Each year, NCQA rates health plans that choose to publicly report HEDIS results. NCQA ratings are based on almost 50 assessments of patient care outcomes and experience, including measures of clinical quality from NCQA’s HEDIS and CMS’s Health Outcomes Survey; measures of patient experience using the Consumer Assessment of Healthcare Providers and Systems (CAHPS); and NCQA’s review of health plan quality improvement processes (NCQA Accreditation).
Only six out of 1,048 health plans earned a numerical rating of 5 stars—the highest possible rating:
• Commercial: Kaiser Foundation Health Plan of the Mid-Atlantic States, Inc.
• Medicaid: Kaiser Foundation Health Plan of the Mid-Atlantic States, Inc.
• Medicare: Kaiser Foundation Health Plan of Colorado; Kaiser Foundation Health Plan of the Mid-Atlantic States, Inc.; Medical Associates Clinic Health Plan of Wisconsin dba Medical Associates Health Plans; and Medical Associates Health Plan, Inc.
Overall, NCQA noted that several measures of cardiovascular care quality improved from the prior year. The most significant improvement was in controlling high blood pressure: After a decline from 2019–2020, average commercial plan performance improved 6.9 percentage points, Medicare plans improved 7.6 points and Medicaid plans improved 2.7 points.
There also was a rebound in diabetes care. Following a decrease the year before, care for people with diabetes improved in two areas:
• Controlling blood pressure: Average commercial plan performance improved 5.5 percentage points, Medicare plans improved 2.5 points and Medicaid plans improved 2.1 points.
• Controlling Hemoglobin A1c: Average commercial plan performance improved 4.1 percentage points, Medicare plans improved 3.2 points and Medicaid plans improved 3.3 points.
Immunization rates rose 2.2 percentage points for children enrolled in commercial plans, but declined 3 points for children in Medicaid plans. This divergence suggests a growing gap in preventive care that puts America’s most vulnerable children at disproportionate risk for disease, NCQA said.

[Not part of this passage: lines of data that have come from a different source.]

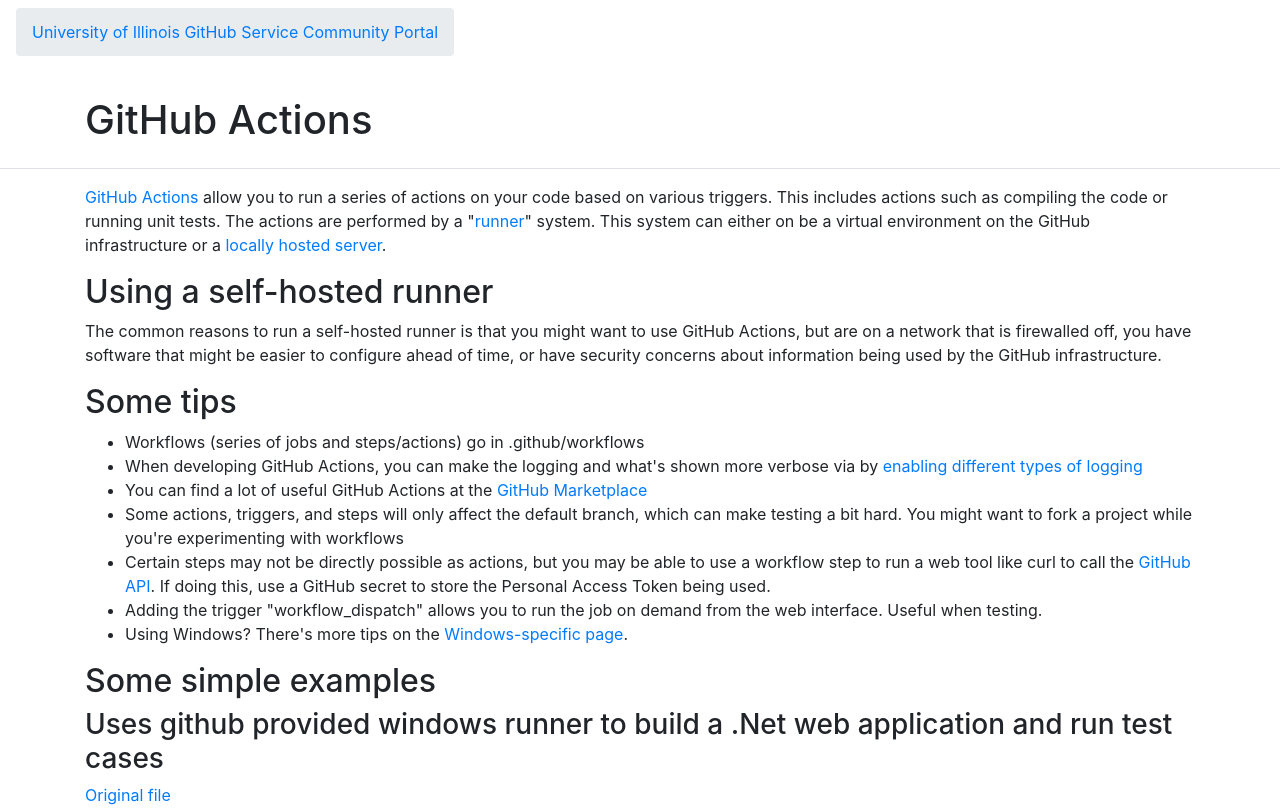
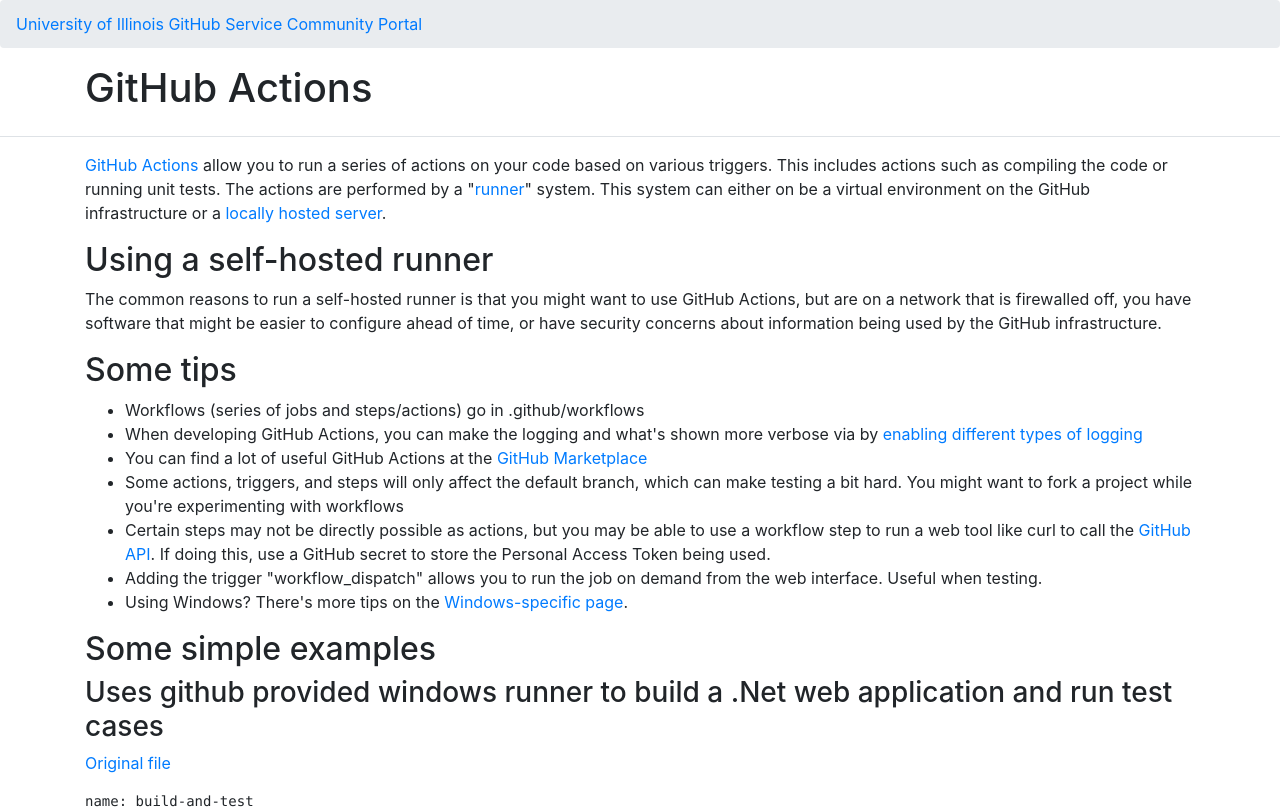
Before and after one commit to uillinois-community/uillinois-community.github.io, an Eleventy site: page github-actions/index.md in a window 1280 px wide. Shown: the top 809 px of the page. Built offline with nearby package versions, Linux system fonts and the light colour scheme; Eleventy itself is replaced by a stand-in of ours; code samples lack their colours; files that its build step writes are made by us from their sources.

Commit message:
Fix to navigation appearance.

```diff
--- a/_includes/layout.njk
+++ b/_includes/layout.njk
@@ -23,7 +23,7 @@
 <body>
 
 <!-- TODO: Convert this back into a Breadcrumb solution with aria active for current page -->
-<nav aria-label="breadcrumb" role="navigation" class="navbar">
+<nav aria-label="breadcrumb" role="navigation">
   <ol class="breadcrumb">
     <li class="breadcrumb-item"><a href="/">University of Illinois GitHub Service Community Portal</a></li>
   </ol>
--- a/css/illinois-system.css
+++ b/css/illinois-system.css
@@ -21,31 +21,6 @@
  * Periwinkle: #4f6898
  */
 
-
-
-/* The navigation bar */
-.navbar {
-    overflow: hidden;
-    background-color: #333;
-    top: 0; /* Position the navbar at the top of the page */
-    width: 100%; /* Full width */
-    padding: 0;
-}
-/* Links inside the navbar */
-.navbar a {
-    float: left;
-    display: block;
-    color: #f2f2f2;
-    text-align: center;
-    padding: .5em .5em;
-    text-decoration: none;
-}
-/* Change background on mouse-over */
-.navbar a:hover {
-    background: #ddd;
-    color: black;
-}
-
 /* Make Code Blocks stand out from page text. */
 pre {
     background-color: lightgray;
```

The study also identified a decline in patient satisfaction. Adult patients’ overall ratings of their healthcare dropped for both commercial (4.2 percentage points) and Medicaid health plans (2.2 points) from the prior year.
“With open enrollment for health plans beginning in November, the NCQA 2022 Health Plan Ratings provide timely insight to help consumers and businesses make informed decisions about their health care,” said NCQA President Margaret E. O’Kane, in a statement. “NCQA was founded as an independent nonprofit in 1990 to ‘turn on the lights’ by measuring and holding health plans accountable for health care quality. With the 2022 ratings, we’re proud to spotlight top performers and identify ways to improve healthcare quality, access and equity.”